Metro’s Union Station Master Plan a significant shift (L.A. Times)

Times architecture critic Christopher Hawthorne takes a look at the Union Station Master Plan that the Metro Board will consider in its October round of meetings (the Board delayed taking action in September). Overall, he likes many elements of the plan and considers some of the challenges — such as how new development adjacent to the station will blend in with the historic station structure.
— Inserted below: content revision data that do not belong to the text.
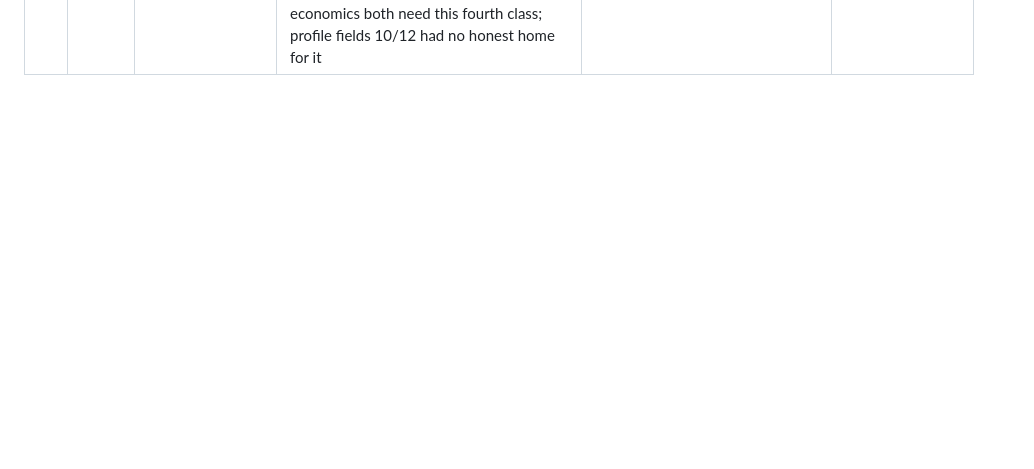
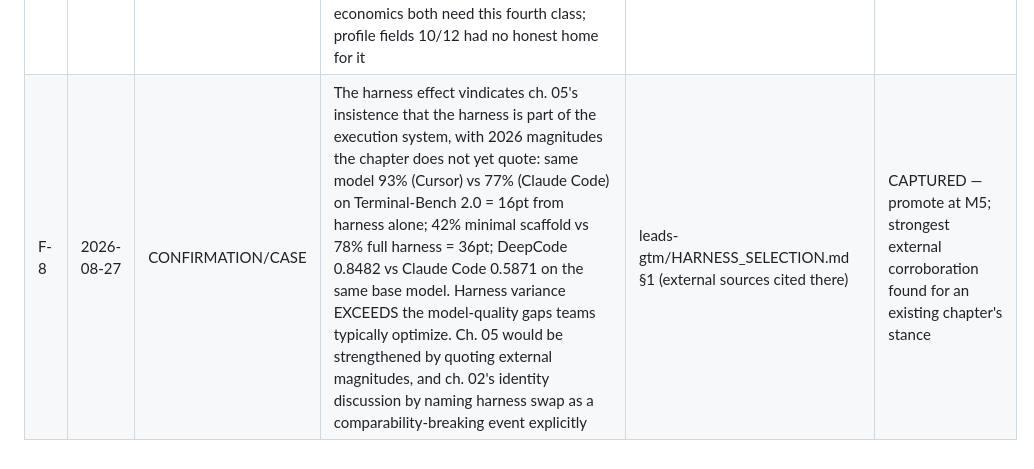
Before and after one commit to brennenawana/adaptive-ai-lab, a Markdown page: projects/wholesaling/PLAYBOOK_FEEDBACK.md, the part around the change. GitHub-like rendering; blank space fills up the shorter version.

Commit message:
wholesaling: harness selection note + F-8 (the harness effect)
Checkpoint 18: documents the 2026 harness effect (16-36 point swings from
scaffold alone, same model) and its three consequences: harness is part of the
frozen execution identity so swapping breaks comparability; 'GLM in DeepSeek
Harness' is a two-factor change needing a 3-arm design; and the same lesson
applies to the product's own prompt scaffolds (strengthens P1). Recommends a
pre-registered 3-arm screening gate over a migration, sequenced after the GLM
usage window.

Co-Authored-By: Claude Fable 5 <noreply@anthropic.com>
Claude-Session: https://claude.ai/code/session_01Ja4RzPhoeEgkZAgKPQU93W

```diff
--- a/projects/wholesaling/PLAYBOOK_FEEDBACK.md
+++ b/projects/wholesaling/PLAYBOOK_FEEDBACK.md
@@ -17,3 +17,4 @@
 | F-5 | 2026-08-22 | GAP/CASE | Human dispositions as accumulating ground truth: approve/edit/reject queues (CIS `edited_params`, dive `review_status`) are a free, real-population label stream ch. 03's ground-truth-source list (generator / human-annotated / judge) doesn't name as a class; they need their own integrity treatment (selection effects: only-proposed items get labels) | AI_SYSTEM_INVENTORY §3/§4 | CAPTURED — promote at M3 when the CIS/dive eval exercises it |
 | F-6 | 2026-08-22 | CONFIRMATION (pending) | Deterministic-corpus discipline transfers: the repo already runs committed, seeded, versioned golden corpora with a weekly gate for its non-AI math — evidence that the eval-first machinery is executable by a tiny team when the grading is deterministic; the AI surfaces got none of it, consistent with the playbook's claim that judge-shaped/open-ended surfaces are where discipline silently drops | AI_SYSTEM_INVENTORY §2 | CAPTURED — becomes CONFIRMATION when the first AI corpus lands via the same pattern |
 | F-7 | 2026-08-24 | GAP | Subscription-backed local inference as a supply class: flat-rate, ambient-login, machine-bound lanes (Claude Max via Agent SDK, ChatGPT-plan CLI, similar) are neither "owned compute" nor "managed API" as ch. 11 frames them — no marginal USD but hard quota/capacity limits, per-machine identity, self-updating CLI/SDK versions, and (observed) zero usage reporting by default. Ch. 02's identity-pinning and ch. 11's rent-vs-buy-vs-API economics both need this fourth class; profile fields 10/12 had no honest home for it | AI_SYSTEM_INVENTORY §1/§3 (usage={} unconditional; dive runner bypasses router; genserver hop); INTEGRATION_AND_FEEDBACK P2 (expanded 2026-08-24) | CAPTURED — promote at M2/M4 once P2's identity fields produce real cross-lane data |
+| F-8 | 2026-08-27 | CONFIRMATION/CASE | The harness effect vindicates ch. 05's insistence that the harness is part of the execution system, with 2026 magnitudes the chapter does not yet quote: same model 93% (Cursor) vs 77% (Claude Code) on Terminal-Bench 2.0 = 16pt from harness alone; 42% minimal scaffold vs 78% full harness = 36pt; DeepCode 0.8482 vs Claude Code 0.5871 on the same base model. Harness variance EXCEEDS the model-quality gaps teams typically optimize. Ch. 05 would be strengthened by quoting external magnitudes, and ch. 02's identity discussion by naming harness swap as a comparability-breaking event explicitly | leads-gtm/HARNESS_SELECTION.md §1 (external sources cited there) | CAPTURED — promote at M5; strongest external corroboration found for an existing chapter's stance |
```
Also changed, not shown: 2 other files.
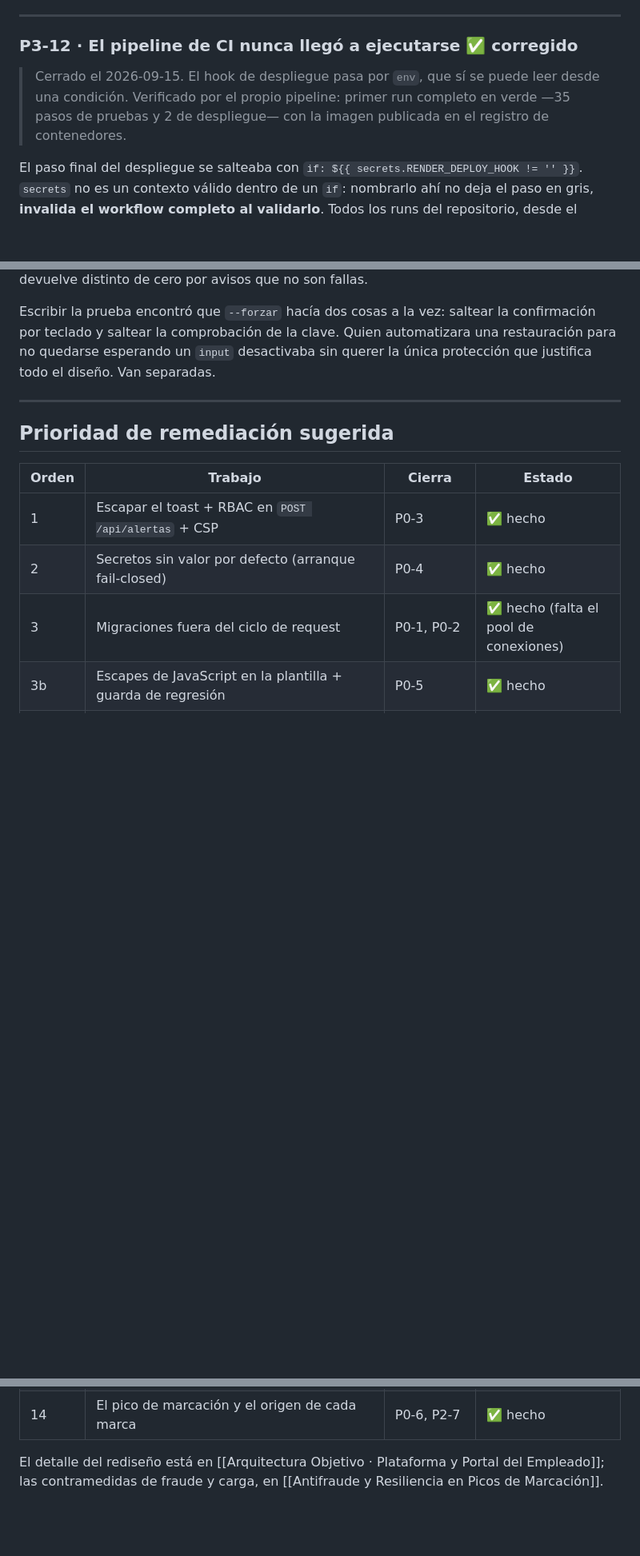
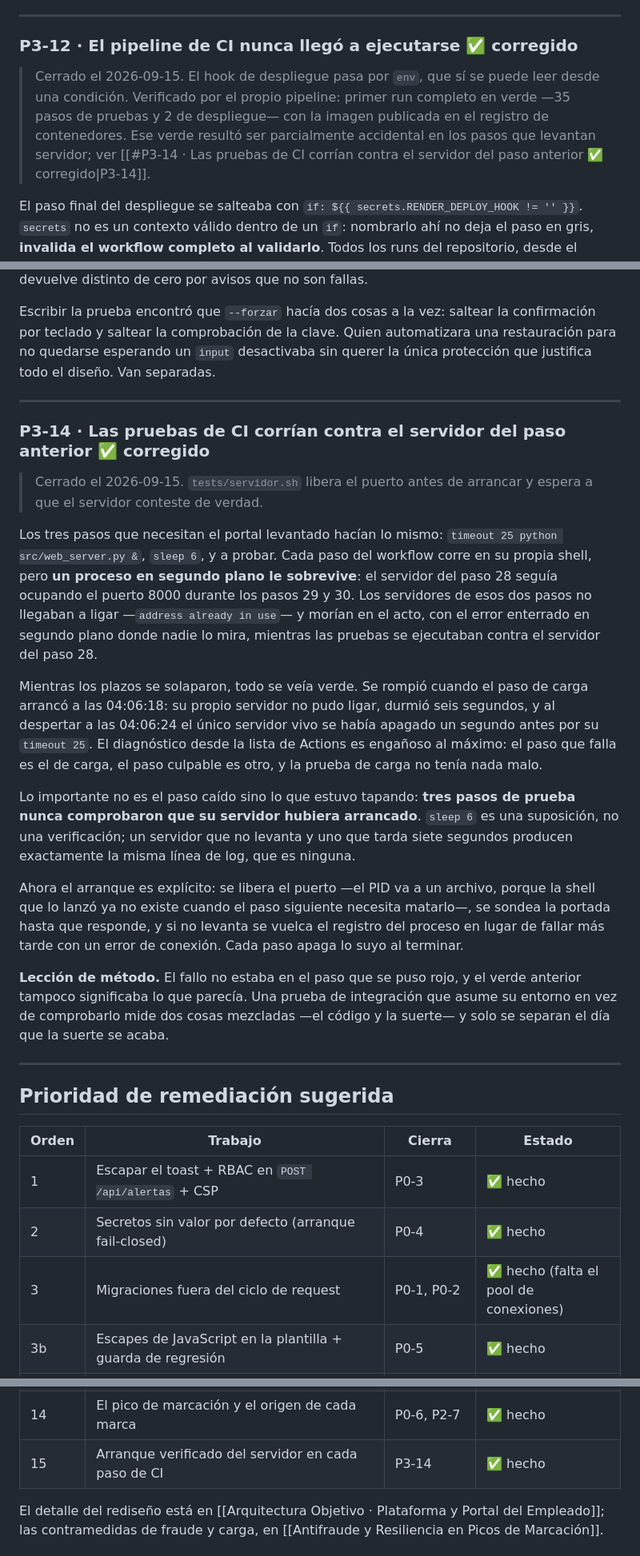
Before and after one commit to nandres/sistema-marcacion-empresarial, a Markdown page: Sistema de Marcacion/Auditoría Técnica · Hallazgos Críticos.md, 3 parts joined by grey strips. Shown at 80% size. GitHub-like rendering; blank space fills up the shorter version.

Commit message:
docs: P3-14, el hallazgo que el propio pipeline destapó
El verde anterior de los pasos que levantan servidor era en parte accidental:
corrían contra el servidor del paso previo. Queda anotado con su lección, y el
cierre de P3-12 deja de celebrar un verde que no significaba lo que parecía.

```diff
--- a/Sistema de Marcacion/Auditoría Técnica · Hallazgos Críticos.md
+++ b/Sistema de Marcacion/Auditoría Técnica · Hallazgos Críticos.md
@@ -436,7 +436,7 @@ El `Dockerfile` no crea usuario sin privilegios. Cualquier ejecución de código
 
 ### P3-12 · El pipeline de CI nunca llegó a ejecutarse ✅ corregido
 
-> Cerrado el 2026-09-15. El hook de despliegue pasa por `env`, que sí se puede leer desde una condición. Verificado por el propio pipeline: primer run completo en verde —35 pasos de pruebas y 2 de despliegue— con la imagen publicada en el registro de contenedores.
+> Cerrado el 2026-09-15. El hook de despliegue pasa por `env`, que sí se puede leer desde una condición. Verificado por el propio pipeline: primer run completo en verde —35 pasos de pruebas y 2 de despliegue— con la imagen publicada en el registro de contenedores. Ese verde resultó ser parcialmente accidental en los pasos que levantan servidor; ver [[#P3-14 · Las pruebas de CI corrían contra el servidor del paso anterior ✅ corregido|P3-14]].
 
 El paso final del despliegue se salteaba con `if: ${{ secrets.RENDER_DEPLOY_HOOK != '' }}`. `secrets` no es un contexto válido dentro de un `if`: nombrarlo ahí no deja el paso en gris, **invalida el workflow completo al validarlo**. Todos los runs del repositorio, desde el commit que trajo el archivo, figuraban en rojo con cero jobs y cero anotaciones — un estado que desde la lista de Actions se parece bastante a un test que falla.
 
@@ -499,6 +499,22 @@ Escribir la prueba encontró que `--forzar` hacía dos cosas a la vez: saltear l
 
 ---
 
+### P3-14 · Las pruebas de CI corrían contra el servidor del paso anterior ✅ corregido
+
+> Cerrado el 2026-09-15. `tests/servidor.sh` libera el puerto antes de arrancar y espera a que el servidor conteste de verdad.
+
+Los tres pasos que necesitan el portal levantado hacían lo mismo: `timeout 25 python src/web_server.py &`, `sleep 6`, y a probar. Cada paso del workflow corre en su propia shell, pero **un proceso en segundo plano le sobrevive**: el servidor del paso 28 seguía ocupando el puerto 8000 durante los pasos 29 y 30. Los servidores de esos dos pasos no llegaban a ligar —`address already in use`— y morían en el acto, con el error enterrado en segundo plano donde nadie lo mira, mientras las pruebas se ejecutaban contra el servidor del paso 28.
+
+Mientras los plazos se solaparon, todo se veía verde. Se rompió cuando el paso de carga arrancó a las 04:06:18: su propio servidor no pudo ligar, durmió seis segundos, y al despertar a las 04:06:24 el único servidor vivo se había apagado un segundo antes por su `timeout 25`. El diagnóstico desde la lista de Actions es engañoso al máximo: el paso que falla es el de carga, el paso culpable es otro, y la prueba de carga no tenía nada malo.
+
+Lo importante no es el paso caído sino lo que estuvo tapando: **tres pasos de prueba nunca comprobaron que su servidor hubiera arrancado**. `sleep 6` es una suposición, no una verificación; un servidor que no levanta y uno que tarda siete segundos producen exactamente la misma línea de log, que es ninguna.
+
+Ahora el arranque es explícito: se libera el puerto —el PID va a un archivo, porque la shell que lo lanzó ya no existe cuando el paso siguiente necesita matarlo—, se sondea la portada hasta que responde, y si no levanta se vuelca el registro del proceso en lugar de fallar más tarde con un error de conexión. Cada paso apaga lo suyo al terminar.
+
+**Lección de método.** El fallo no estaba en el paso que se puso rojo, y el verde anterior tampoco significaba lo que parecía. Una prueba de integración que asume su entorno en vez de comprobarlo mide dos cosas mezcladas —el código y la suerte— y solo se separan el día que la suerte se acaba.
+
+---
+
 ## Prioridad de remediación sugerida
 
 | Orden | Trabajo | Cierra | Estado |
@@ -518,6 +534,7 @@ Escribir la prueba encontró que `--forzar` hacía dos cosas a la vez: saltear l
 | 12 | Pipeline que arranca: contexto válido en el `if`, clave biométrica en CI y cabeceras medidas sobre un GET | P3-12 | ✅ hecho |
 | 13 | Entregable: instalador del kiosco, despliegue en servidor propio y respaldo verificable | P3-13 | ✅ hecho |
 | 14 | El pico de marcación y el origen de cada marca | P0-6, P2-7 | ✅ hecho |
+| 15 | Arranque verificado del servidor en cada paso de CI | P3-14 | ✅ hecho |
 
 El detalle del rediseño está en [[Arquitectura Objetivo · Plataforma y Portal del Empleado]]; las contramedidas de fraude y carga, en [[Antifraude y Resiliencia en Picos de Marcación]].
 
```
One note from Metro: officials emphasize that raising the tracks at Union Station as part of the run-through project and providing room for the concourse below would not impact nearby bridges over the Los Angeles River.

Making Los Angeles streets safe, zero pedestrian deaths are mayor’s and LADOT’s goal (Daily News) 

LADOT’s bold new strategic vision: eliminate L.A. traffic deaths by 2025 (Streetsblog L.A.)

A look at the “Great Streets” document released by the city of Los Angeles earlier this week. The goal of ending pedestrian deaths and all traffic fatalities in the city by 2025 is certainly commendable — and will certainly be a challenge given the size of the city and the amount of traffic within it. As the article notes, there were 80 deaths last year and that number hasn’t moved much in recent years. My humble request: improving the often lousy pedestrian environment on sidewalks near the Blue Line would be a great place to start.

From Damien Newton and Joe Linton at Streetsblog:

There have long been holistic thinkers at LADOT, but they’ve been in the minority, squeezing in opportunistic improvements in the midst of a departmental culture that prioritized car convenience. In the past half-dozen years, under the leadership of previous General Manager Jaime de la Vega and Mayor Antonio Villaraigosa, LADOT has warmed up to a broader mission that balances the needs of all road users.

But today’s plan is a quantum leap forward.

I couldn’t agree more.

 

The document from the city is below — looks like it has some interesting facts and figures, although I haven’t had a chance to read yet in its entirety.

A high-frequency bus network: is it worth the cost? (Edmonton Journal)

Excellent intro to a longer series about an ongoing discussion in the city: should high-frequency bus service be the goal or should the city continue to spread bus service around so everyone has at least a little service? Transportation planner Jarrett Walker was hired to help city officials make some decisions — see his blog for more coverage.

Of course, this is a hugely relevant conversation in Los Angeles County, where Metro and many other municipal agencies provide bus service. Some of it is certainly high frequency (at times) and much of it dives deeply into the ‘burbs and has low ridership but is obviously critical for the mobility of those who do ride. The catch: funding for bus service is never unlimited, meaning that to some degree the number of high-ridership, high-frequency lines are limited by the number of low-frequency bus lines.